───── Provided entries ─────

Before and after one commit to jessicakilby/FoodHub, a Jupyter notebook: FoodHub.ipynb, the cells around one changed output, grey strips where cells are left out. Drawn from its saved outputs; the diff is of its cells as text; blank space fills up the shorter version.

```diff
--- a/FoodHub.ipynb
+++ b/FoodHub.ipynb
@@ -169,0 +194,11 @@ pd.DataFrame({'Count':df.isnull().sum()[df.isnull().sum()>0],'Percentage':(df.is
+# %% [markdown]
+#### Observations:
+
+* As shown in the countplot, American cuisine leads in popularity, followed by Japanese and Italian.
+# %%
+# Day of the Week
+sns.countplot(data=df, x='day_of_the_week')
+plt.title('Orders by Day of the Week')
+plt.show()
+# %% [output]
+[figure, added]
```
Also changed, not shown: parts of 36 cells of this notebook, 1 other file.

─────
───── Provided entries ─────

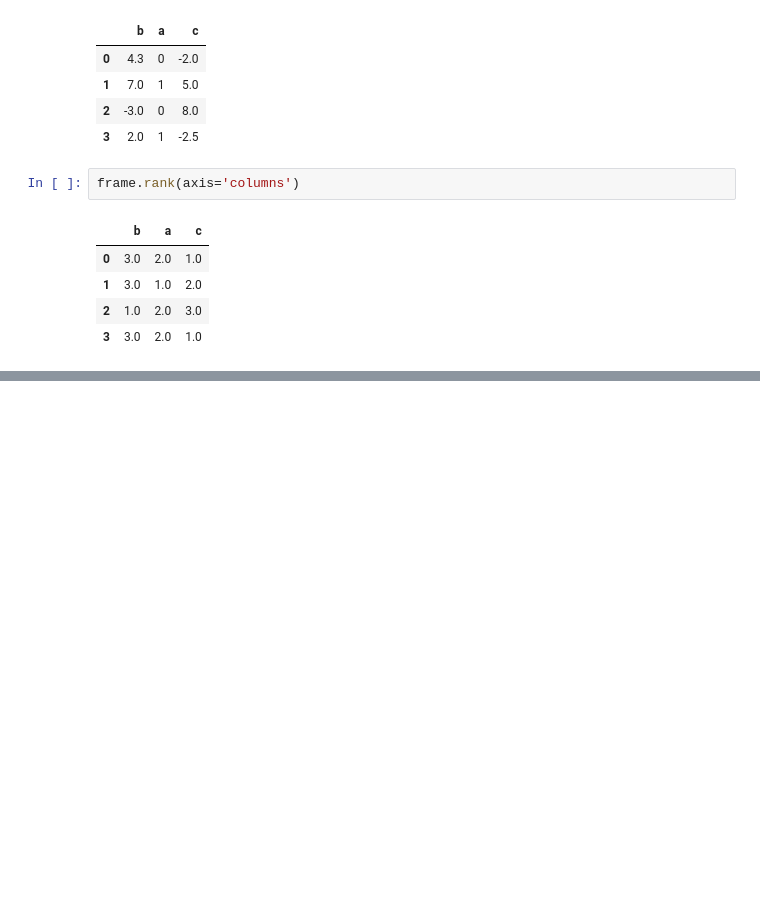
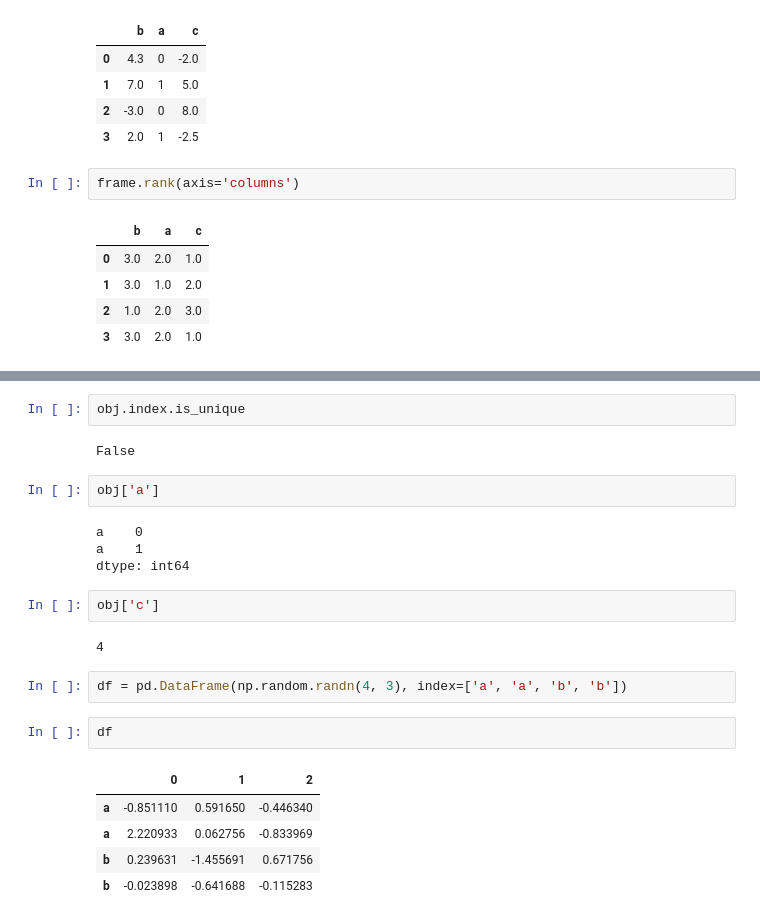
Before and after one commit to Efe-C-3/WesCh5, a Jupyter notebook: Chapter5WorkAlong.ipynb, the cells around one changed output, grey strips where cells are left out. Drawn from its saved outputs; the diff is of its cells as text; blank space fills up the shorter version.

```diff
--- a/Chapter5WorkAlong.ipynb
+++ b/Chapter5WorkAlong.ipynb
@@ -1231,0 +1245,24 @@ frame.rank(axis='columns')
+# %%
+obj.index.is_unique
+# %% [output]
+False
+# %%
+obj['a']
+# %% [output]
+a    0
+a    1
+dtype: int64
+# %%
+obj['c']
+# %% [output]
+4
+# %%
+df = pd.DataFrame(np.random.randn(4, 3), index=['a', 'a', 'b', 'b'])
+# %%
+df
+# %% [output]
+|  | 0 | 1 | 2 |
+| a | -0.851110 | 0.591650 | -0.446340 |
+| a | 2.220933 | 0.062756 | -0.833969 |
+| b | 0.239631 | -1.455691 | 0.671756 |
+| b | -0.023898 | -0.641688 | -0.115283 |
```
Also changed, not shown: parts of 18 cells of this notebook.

─────

• _The task_:
Identify the lines above with the word "parts". Copy them.

• _Answer_:
Also changed, not shown: parts of 36 cells of this notebook, 1 other file.
Also changed, not shown: parts of 18 cells of this notebook.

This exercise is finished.